## Exercise brief
Your answer should consist of each line from the data below that contains "Sirius".
----
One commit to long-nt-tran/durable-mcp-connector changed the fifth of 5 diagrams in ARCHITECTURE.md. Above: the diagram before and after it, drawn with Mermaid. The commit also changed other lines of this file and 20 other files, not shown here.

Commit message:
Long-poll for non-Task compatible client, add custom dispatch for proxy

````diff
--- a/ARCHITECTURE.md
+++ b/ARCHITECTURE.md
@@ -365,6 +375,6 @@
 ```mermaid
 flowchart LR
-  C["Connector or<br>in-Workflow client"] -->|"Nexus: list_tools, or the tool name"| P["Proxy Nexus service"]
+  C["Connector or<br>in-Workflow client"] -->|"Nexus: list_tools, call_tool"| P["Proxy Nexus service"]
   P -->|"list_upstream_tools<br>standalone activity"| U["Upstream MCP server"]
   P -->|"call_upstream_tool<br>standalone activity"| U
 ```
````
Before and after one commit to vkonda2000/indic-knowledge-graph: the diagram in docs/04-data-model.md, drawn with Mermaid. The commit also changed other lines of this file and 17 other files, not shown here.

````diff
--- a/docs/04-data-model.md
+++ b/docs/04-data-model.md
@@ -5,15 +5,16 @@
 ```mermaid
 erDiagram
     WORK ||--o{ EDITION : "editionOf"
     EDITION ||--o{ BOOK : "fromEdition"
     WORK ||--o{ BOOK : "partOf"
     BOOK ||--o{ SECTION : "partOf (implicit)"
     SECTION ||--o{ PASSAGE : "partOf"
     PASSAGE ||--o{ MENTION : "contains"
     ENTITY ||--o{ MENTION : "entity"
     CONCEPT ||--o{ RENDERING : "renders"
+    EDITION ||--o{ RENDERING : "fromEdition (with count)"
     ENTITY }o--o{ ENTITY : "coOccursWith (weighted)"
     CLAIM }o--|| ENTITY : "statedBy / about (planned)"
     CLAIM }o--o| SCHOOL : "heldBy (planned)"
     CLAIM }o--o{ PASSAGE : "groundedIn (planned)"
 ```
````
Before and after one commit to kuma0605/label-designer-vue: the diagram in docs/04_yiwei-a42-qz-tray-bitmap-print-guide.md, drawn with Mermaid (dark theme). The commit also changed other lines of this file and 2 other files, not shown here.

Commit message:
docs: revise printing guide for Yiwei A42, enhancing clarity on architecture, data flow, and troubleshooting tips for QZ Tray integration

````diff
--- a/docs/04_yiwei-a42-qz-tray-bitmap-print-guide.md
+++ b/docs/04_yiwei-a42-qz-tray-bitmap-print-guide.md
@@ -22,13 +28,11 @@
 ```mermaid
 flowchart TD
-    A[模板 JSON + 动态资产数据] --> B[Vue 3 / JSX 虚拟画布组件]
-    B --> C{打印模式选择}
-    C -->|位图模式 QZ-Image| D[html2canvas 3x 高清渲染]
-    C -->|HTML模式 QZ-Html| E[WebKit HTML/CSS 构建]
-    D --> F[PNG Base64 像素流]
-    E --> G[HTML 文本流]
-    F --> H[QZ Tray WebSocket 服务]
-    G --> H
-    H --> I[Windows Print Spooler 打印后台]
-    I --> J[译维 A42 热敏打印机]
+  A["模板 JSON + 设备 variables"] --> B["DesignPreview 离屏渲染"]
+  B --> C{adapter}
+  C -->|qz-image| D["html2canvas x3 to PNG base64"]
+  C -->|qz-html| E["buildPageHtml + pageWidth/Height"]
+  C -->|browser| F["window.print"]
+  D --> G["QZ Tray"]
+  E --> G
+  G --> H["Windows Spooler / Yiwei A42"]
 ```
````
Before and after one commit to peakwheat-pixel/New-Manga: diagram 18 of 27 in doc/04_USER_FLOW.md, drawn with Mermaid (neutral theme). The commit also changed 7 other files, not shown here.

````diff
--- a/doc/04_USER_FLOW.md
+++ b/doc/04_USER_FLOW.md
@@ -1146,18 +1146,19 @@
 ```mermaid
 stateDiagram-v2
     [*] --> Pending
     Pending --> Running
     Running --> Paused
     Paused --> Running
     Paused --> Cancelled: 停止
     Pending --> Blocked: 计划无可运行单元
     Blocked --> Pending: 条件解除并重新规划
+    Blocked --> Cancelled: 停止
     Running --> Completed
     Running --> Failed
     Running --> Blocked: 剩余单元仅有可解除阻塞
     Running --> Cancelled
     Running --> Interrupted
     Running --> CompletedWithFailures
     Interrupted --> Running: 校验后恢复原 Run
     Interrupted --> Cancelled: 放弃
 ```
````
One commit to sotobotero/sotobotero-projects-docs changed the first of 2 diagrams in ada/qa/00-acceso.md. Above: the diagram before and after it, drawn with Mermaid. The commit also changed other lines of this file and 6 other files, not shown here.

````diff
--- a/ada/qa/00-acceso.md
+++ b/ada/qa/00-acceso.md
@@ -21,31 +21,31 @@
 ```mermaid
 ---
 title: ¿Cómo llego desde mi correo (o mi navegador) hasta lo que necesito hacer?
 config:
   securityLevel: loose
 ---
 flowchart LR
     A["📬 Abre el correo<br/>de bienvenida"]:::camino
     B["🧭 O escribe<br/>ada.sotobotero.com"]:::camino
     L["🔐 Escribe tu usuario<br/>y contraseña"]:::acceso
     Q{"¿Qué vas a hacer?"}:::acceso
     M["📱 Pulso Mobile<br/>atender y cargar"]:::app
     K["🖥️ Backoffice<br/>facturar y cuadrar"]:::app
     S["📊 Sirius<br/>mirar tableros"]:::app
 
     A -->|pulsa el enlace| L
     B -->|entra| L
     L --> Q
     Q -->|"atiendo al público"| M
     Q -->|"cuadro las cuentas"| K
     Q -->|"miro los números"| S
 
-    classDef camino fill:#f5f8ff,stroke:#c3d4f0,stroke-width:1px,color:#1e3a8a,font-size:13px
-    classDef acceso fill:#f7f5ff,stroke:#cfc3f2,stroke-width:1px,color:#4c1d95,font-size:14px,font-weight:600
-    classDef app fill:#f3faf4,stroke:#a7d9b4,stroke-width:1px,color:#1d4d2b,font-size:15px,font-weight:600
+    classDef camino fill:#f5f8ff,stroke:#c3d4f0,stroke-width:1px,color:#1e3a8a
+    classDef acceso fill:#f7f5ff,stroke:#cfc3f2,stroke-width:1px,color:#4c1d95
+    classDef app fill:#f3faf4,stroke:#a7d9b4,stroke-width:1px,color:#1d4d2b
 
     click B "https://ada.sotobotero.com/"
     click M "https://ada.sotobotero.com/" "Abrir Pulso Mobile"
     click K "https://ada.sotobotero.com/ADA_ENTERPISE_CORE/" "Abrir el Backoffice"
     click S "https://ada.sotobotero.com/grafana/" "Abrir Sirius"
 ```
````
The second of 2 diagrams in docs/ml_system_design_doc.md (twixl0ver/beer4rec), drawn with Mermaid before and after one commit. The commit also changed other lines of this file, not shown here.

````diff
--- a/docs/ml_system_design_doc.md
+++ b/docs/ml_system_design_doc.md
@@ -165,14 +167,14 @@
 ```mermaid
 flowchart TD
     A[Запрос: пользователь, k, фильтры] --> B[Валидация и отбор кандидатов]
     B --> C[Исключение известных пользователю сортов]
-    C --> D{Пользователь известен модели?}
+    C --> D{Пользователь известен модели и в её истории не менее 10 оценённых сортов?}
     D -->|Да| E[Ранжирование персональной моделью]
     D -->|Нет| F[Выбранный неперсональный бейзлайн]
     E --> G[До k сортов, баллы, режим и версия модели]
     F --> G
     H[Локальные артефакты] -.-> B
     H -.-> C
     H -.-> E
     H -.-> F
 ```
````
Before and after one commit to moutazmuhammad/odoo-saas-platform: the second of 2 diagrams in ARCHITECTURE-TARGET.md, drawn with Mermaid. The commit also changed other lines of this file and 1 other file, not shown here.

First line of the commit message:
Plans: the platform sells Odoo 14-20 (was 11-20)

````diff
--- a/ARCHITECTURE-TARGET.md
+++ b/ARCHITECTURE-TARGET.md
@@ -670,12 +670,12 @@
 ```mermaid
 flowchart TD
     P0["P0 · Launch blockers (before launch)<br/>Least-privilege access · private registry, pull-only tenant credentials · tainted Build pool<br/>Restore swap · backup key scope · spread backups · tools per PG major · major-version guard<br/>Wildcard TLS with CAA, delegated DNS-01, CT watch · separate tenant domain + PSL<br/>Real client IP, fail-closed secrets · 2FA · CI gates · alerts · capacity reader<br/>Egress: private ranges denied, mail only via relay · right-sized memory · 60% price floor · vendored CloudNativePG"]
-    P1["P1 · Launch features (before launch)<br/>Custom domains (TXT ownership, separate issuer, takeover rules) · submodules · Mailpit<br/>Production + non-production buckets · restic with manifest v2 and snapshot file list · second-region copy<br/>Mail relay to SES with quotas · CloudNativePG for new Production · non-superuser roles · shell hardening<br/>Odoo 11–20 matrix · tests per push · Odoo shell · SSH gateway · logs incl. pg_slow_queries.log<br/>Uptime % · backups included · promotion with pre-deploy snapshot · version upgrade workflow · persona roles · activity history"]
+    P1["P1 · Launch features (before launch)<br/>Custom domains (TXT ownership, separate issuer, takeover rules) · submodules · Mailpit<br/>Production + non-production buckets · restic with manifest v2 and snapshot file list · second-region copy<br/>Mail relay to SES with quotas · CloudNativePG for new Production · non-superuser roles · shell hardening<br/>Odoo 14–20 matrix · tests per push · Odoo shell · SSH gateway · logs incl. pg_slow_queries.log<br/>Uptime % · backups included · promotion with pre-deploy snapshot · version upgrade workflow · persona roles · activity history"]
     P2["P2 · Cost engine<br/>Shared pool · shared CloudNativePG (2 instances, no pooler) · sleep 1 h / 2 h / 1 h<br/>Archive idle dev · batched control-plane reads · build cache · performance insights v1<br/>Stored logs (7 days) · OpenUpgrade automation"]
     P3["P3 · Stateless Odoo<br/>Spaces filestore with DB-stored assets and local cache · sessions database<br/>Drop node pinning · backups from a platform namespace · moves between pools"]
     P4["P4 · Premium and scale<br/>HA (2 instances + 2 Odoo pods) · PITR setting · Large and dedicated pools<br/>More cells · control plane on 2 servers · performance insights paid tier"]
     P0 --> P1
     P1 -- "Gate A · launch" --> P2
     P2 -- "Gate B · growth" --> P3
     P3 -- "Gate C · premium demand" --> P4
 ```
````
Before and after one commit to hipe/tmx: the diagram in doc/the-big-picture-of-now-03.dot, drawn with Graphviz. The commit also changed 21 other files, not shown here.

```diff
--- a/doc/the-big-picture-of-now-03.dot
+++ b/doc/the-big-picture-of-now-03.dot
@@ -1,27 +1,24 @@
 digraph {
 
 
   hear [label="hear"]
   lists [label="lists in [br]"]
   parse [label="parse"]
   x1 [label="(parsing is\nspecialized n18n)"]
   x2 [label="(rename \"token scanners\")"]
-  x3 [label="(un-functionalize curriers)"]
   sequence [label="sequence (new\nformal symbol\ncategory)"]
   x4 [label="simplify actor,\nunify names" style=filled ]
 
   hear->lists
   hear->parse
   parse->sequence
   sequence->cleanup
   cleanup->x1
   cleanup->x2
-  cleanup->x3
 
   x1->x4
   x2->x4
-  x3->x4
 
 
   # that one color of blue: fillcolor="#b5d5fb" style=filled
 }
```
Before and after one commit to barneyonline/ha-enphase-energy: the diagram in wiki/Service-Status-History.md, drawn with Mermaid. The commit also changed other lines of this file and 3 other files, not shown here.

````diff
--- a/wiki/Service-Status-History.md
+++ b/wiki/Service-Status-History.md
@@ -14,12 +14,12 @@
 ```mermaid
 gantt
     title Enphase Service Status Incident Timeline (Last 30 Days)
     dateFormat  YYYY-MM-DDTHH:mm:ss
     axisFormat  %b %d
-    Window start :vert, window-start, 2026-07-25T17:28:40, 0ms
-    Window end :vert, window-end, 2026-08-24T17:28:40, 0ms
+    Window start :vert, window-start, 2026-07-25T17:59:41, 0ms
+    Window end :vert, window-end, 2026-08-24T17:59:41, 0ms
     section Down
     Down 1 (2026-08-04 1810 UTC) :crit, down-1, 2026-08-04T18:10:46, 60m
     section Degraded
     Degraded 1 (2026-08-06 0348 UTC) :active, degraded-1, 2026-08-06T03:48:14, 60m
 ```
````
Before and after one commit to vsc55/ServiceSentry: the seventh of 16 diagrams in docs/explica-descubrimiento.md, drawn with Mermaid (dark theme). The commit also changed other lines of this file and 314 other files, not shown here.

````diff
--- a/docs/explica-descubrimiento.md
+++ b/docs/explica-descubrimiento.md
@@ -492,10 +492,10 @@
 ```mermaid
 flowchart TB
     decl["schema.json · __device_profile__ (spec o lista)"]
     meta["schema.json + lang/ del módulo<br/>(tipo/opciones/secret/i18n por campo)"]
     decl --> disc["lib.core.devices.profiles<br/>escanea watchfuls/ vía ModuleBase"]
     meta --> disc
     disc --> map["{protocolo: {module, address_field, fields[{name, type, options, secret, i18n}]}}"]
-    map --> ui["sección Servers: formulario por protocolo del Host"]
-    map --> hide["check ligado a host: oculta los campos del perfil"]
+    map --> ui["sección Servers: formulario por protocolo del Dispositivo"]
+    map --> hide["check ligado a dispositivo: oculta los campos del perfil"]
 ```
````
----
## Written response
     S["📊 Sirius<br/>mirar tableros"]:::app
     click S "https://ada.sotobotero.com/grafana/" "Abrir Sirius"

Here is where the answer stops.